## ASSIGNMENT
Output all entries verbatim. Skip pictures.

Front-end code change data
Segment Open
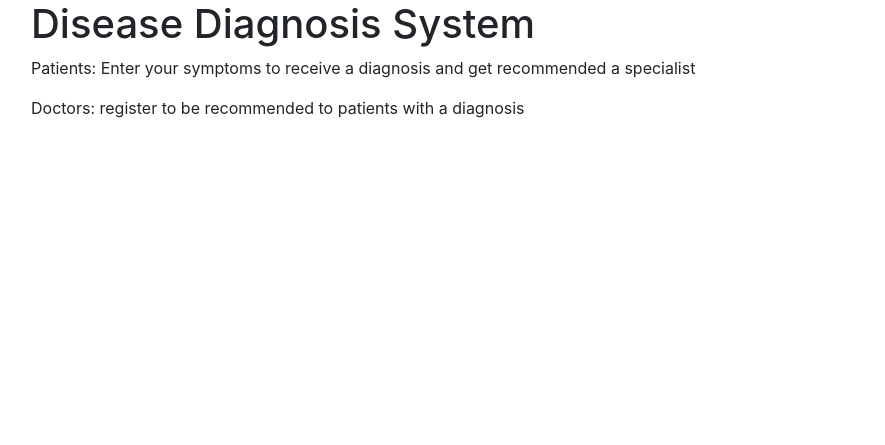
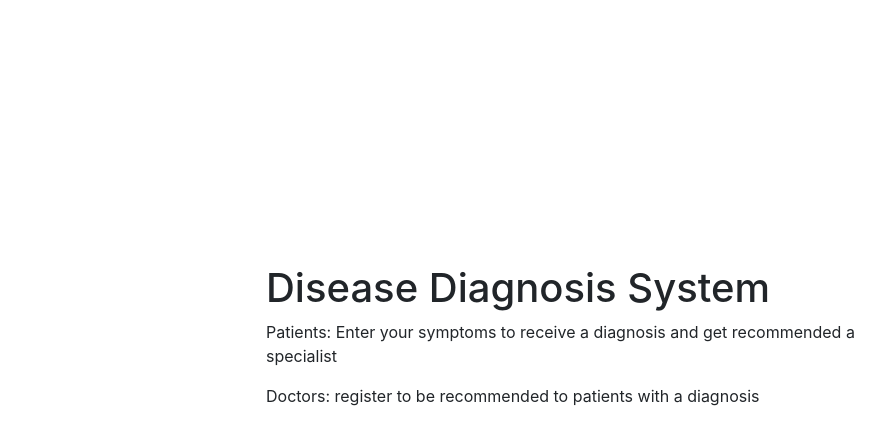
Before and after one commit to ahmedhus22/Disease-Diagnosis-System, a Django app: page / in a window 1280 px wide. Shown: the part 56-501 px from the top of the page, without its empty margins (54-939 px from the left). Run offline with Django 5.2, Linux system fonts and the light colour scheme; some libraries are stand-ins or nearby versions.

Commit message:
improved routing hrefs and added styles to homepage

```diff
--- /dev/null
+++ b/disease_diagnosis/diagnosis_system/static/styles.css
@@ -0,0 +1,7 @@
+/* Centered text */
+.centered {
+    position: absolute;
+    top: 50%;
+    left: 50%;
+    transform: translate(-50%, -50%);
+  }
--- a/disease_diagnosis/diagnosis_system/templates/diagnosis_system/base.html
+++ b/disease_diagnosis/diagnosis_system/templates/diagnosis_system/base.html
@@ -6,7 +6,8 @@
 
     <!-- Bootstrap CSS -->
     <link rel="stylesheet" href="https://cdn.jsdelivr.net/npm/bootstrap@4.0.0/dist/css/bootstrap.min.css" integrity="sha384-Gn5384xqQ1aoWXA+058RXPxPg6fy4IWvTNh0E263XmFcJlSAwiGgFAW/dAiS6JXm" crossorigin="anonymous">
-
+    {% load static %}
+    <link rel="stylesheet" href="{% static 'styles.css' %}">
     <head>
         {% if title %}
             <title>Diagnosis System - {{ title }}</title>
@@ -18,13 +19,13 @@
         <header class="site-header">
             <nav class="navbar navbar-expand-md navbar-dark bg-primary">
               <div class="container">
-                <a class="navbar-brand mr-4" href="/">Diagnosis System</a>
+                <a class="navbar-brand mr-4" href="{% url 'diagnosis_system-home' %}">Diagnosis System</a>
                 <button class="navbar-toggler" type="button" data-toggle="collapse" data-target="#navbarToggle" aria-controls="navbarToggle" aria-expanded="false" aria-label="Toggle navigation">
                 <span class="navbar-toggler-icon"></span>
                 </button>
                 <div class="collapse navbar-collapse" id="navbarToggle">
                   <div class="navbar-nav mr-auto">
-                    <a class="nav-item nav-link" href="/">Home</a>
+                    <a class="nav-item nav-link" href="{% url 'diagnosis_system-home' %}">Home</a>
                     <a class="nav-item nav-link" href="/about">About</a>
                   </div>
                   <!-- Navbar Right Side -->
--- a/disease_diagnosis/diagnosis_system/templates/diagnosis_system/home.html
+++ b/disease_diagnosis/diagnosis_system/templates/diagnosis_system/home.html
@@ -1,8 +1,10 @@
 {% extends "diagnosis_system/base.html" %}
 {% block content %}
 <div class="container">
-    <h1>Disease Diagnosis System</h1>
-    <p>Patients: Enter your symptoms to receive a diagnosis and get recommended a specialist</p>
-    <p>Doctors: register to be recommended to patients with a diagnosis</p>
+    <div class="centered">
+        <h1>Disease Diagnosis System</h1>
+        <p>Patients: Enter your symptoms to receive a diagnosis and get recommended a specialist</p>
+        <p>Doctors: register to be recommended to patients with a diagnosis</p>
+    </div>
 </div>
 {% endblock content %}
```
Segment Closed
## THE ANSWER
Before and after one commit to ahmedhus22/Disease-Diagnosis-System, a Django app: page / in a window 1280 px wide. Shown: the part 56-501 px from the top of the page, without its empty margins (54-939 px from the left). Run offline with Django 5.2, Linux system fonts and the light colour scheme; some libraries are stand-ins or nearby versions.

Commit message:
improved routing hrefs and added styles to homepage

```diff
--- /dev/null
+++ b/disease_diagnosis/diagnosis_system/static/styles.css
@@ -0,0 +1,7 @@
+/* Centered text */
+.centered {
+    position: absolute;
+    top: 50%;
+    left: 50%;
+    transform: translate(-50%, -50%);
+  }
--- a/disease_diagnosis/diagnosis_system/templates/diagnosis_system/base.html
+++ b/disease_diagnosis/diagnosis_system/templates/diagnosis_system/base.html
@@ -6,7 +6,8 @@
 
     <!-- Bootstrap CSS -->
     <link rel="stylesheet" href="https://cdn.jsdelivr.net/npm/bootstrap@4.0.0/dist/css/bootstrap.min.css" integrity="sha384-Gn5384xqQ1aoWXA+058RXPxPg6fy4IWvTNh0E263XmFcJlSAwiGgFAW/dAiS6JXm" crossorigin="anonymous">
-
+    {% load static %}
+    <link rel="stylesheet" href="{% static 'styles.css' %}">
     <head>
         {% if title %}
             <title>Diagnosis System - {{ title }}</title>
@@ -18,13 +19,13 @@
         <header class="site-header">
             <nav class="navbar navbar-expand-md navbar-dark bg-primary">
               <div class="container">
-                <a class="navbar-brand mr-4" href="/">Diagnosis System</a>
+                <a class="navbar-brand mr-4" href="{% url 'diagnosis_system-home' %}">Diagnosis System</a>
                 <button class="navbar-toggler" type="button" data-toggle="collapse" data-target="#navbarToggle" aria-controls="navbarToggle" aria-expanded="false" aria-label="Toggle navigation">
                 <span class="navbar-toggler-icon"></span>
                 </button>
                 <div class="collapse navbar-collapse" id="navbarToggle">
                   <div class="navbar-nav mr-auto">
-                    <a class="nav-item nav-link" href="/">Home</a>
+                    <a class="nav-item nav-link" href="{% url 'diagnosis_system-home' %}">Home</a>
                     <a class="nav-item nav-link" href="/about">About</a>
                   </div>
                   <!-- Navbar Right Side -->
--- a/disease_diagnosis/diagnosis_system/templates/diagnosis_system/home.html
+++ b/disease_diagnosis/diagnosis_system/templates/diagnosis_system/home.html
@@ -1,8 +1,10 @@
 {% extends "diagnosis_system/base.html" %}
 {% block content %}
 <div class="container">
-    <h1>Disease Diagnosis System</h1>
-    <p>Patients: Enter your symptoms to receive a diagnosis and get recommended a specialist</p>
-    <p>Doctors: register to be recommended to patients with a diagnosis</p>
+    <div class="centered">
+        <h1>Disease Diagnosis System</h1>
+        <p>Patients: Enter your symptoms to receive a diagnosis and get recommended a specialist</p>
+        <p>Doctors: register to be recommended to patients with a diagnosis</p>
+    </div>
 </div>
 {% endblock content %}
```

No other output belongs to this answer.